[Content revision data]
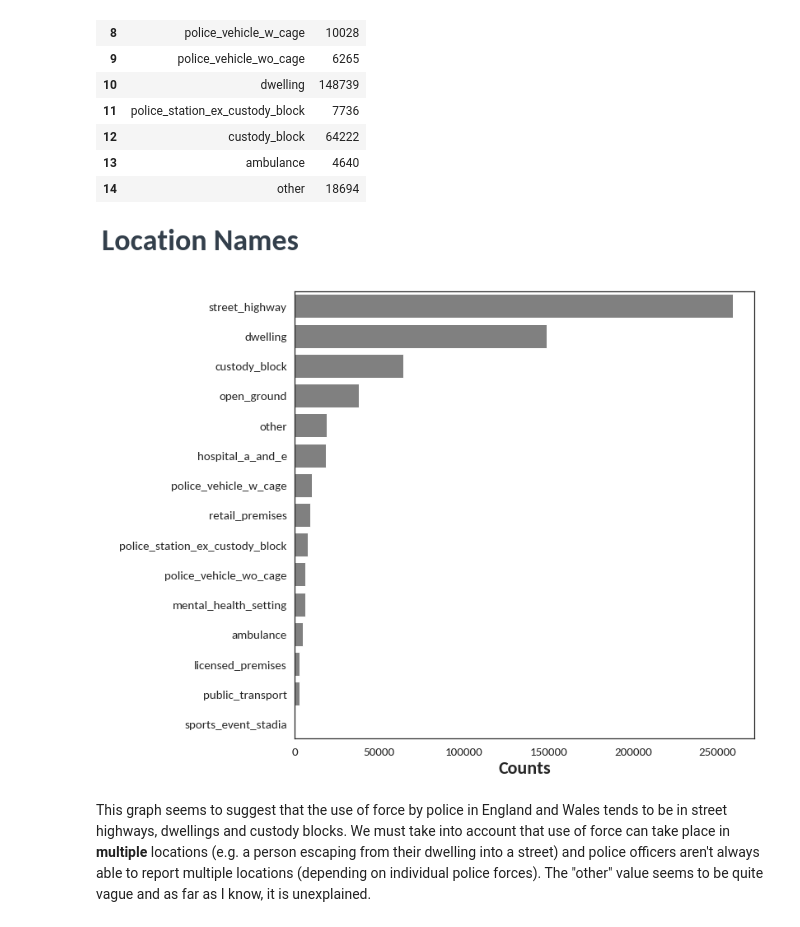
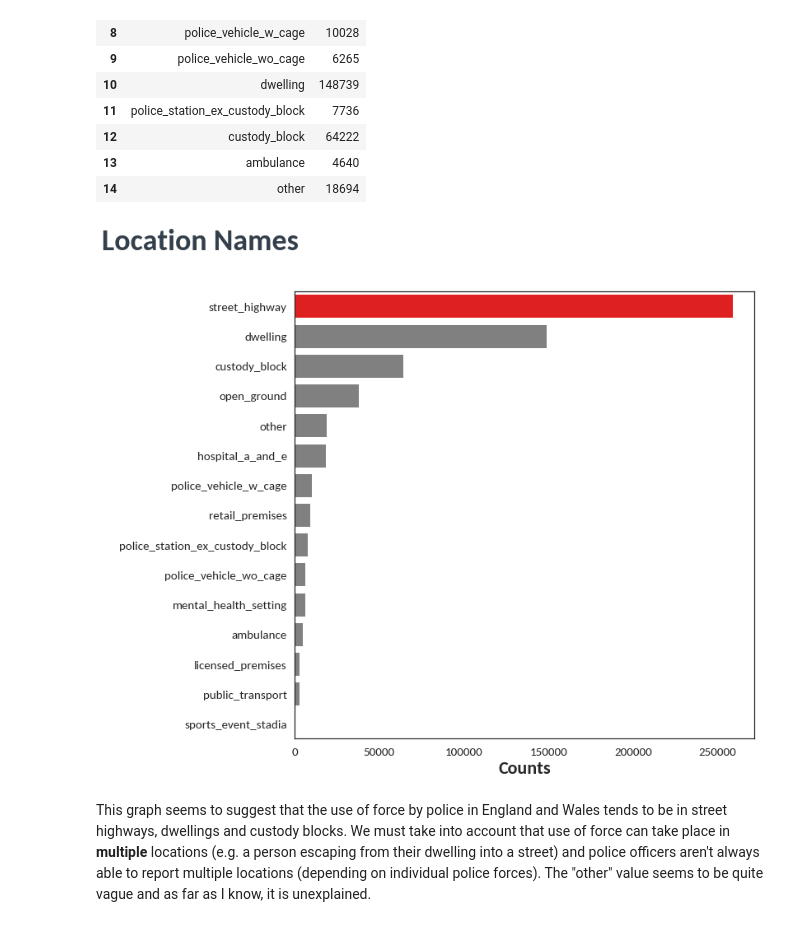
Before and after one commit to HelloWorld183L/EDA_Work, a Jupyter notebook: EDA_Police_Use_Of_Force.ipynb, the cells around one changed output. Drawn from its saved outputs; the diff is of its cells as text; code cells hidden in the pictures.

```diff
--- a/EDA_Police_Use_Of_Force.ipynb
+++ b/EDA_Police_Use_Of_Force.ipynb
@@ -138,3 +162,9 @@ Name: dog_not_stated, dtype: int64
+# %%
+location_cols = [col for col in police_df.columns if 'location' in col]
+
+for col in location_cols:
+    police_df[col] = police_df[police_df[col] == 'yes']
+    police_df[col]
 # %% [markdown]
 # Exploratory data analysis
 # %%
@@ -168,17 +198,19 @@ location_counts_df
 # %%
 fig, _ = plt.subplots(1, figsize=(10,10))
 
-ax = sns.barplot(x='counts', y='location_names', color='grey', data=location_counts_df.sort_values(by='counts', ascending=False))
+sorted_location_counts = location_counts_df.sort_values(by='counts', ascending=False)
+colors = ['red' if location == 'street_highway' else 'grey' for location in sorted_location_counts['location_names']]
+ax = sns.barplot(x='counts', y='location_names', palette=colors, data=sorted_location_counts)
 
 fig.text(-0.2, 0.95, 'Location Names', fontsize=36, fontweight='black', color = '#333F4B')
 ax.set_xlabel(xlabel="Counts", fontsize=22, fontweight='black')
 ax.set_ylabel(ylabel='')
 ax.tick_params(axis='both', which='major', labelsize=15)
 plt.rcParams['font.sans-serif'] = 'Carlito'
 
 plt.savefig('fig1_locations.png', bbox_inches='tight')
 # %% [output]
-[figure, old version]
+[figure, new version]
 # %% [markdown]
 This graph seems to suggest that the use of force by police in England and Wales tends to be in street highways, dwellings and custody blocks. We must take into account that use of force can take place in **multiple** locations (e.g. a person escaping from their dwelling into a street) and police officers aren't always able to report multiple locations (depending on individual police forces). The "other" value seems to be quite vague and as far as I know, it is unexplained.
 # %%
```
Also changed, not shown: parts of 11 cells of this notebook.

**Work required**
Set down every entry above exactly as written, but skip the pictures.

**Reply**
Before and after one commit to HelloWorld183L/EDA_Work, a Jupyter notebook: EDA_Police_Use_Of_Force.ipynb, the cells around one changed output. Drawn from its saved outputs; the diff is of its cells as text; code cells hidden in the pictures.

```diff
--- a/EDA_Police_Use_Of_Force.ipynb
+++ b/EDA_Police_Use_Of_Force.ipynb
@@ -138,3 +162,9 @@ Name: dog_not_stated, dtype: int64
+# %%
+location_cols = [col for col in police_df.columns if 'location' in col]
+
+for col in location_cols:
+    police_df[col] = police_df[police_df[col] == 'yes']
+    police_df[col]
 # %% [markdown]
 # Exploratory data analysis
 # %%
@@ -168,17 +198,19 @@ location_counts_df
 # %%
 fig, _ = plt.subplots(1, figsize=(10,10))
 
-ax = sns.barplot(x='counts', y='location_names', color='grey', data=location_counts_df.sort_values(by='counts', ascending=False))
+sorted_location_counts = location_counts_df.sort_values(by='counts', ascending=False)
+colors = ['red' if location == 'street_highway' else 'grey' for location in sorted_location_counts['location_names']]
+ax = sns.barplot(x='counts', y='location_names', palette=colors, data=sorted_location_counts)
 
 fig.text(-0.2, 0.95, 'Location Names', fontsize=36, fontweight='black', color = '#333F4B')
 ax.set_xlabel(xlabel="Counts", fontsize=22, fontweight='black')
 ax.set_ylabel(ylabel='')
 ax.tick_params(axis='both', which='major', labelsize=15)
 plt.rcParams['font.sans-serif'] = 'Carlito'
 
 plt.savefig('fig1_locations.png', bbox_inches='tight')
 # %% [output]
-[figure, old version]
+[figure, new version]
 # %% [markdown]
 This graph seems to suggest that the use of force by police in England and Wales tends to be in street highways, dwellings and custody blocks. We must take into account that use of force can take place in **multiple** locations (e.g. a person escaping from their dwelling into a street) and police officers aren't always able to report multiple locations (depending on individual police forces). The "other" value seems to be quite vague and as far as I know, it is unexplained.
 # %%
```
Also changed, not shown: parts of 11 cells of this notebook.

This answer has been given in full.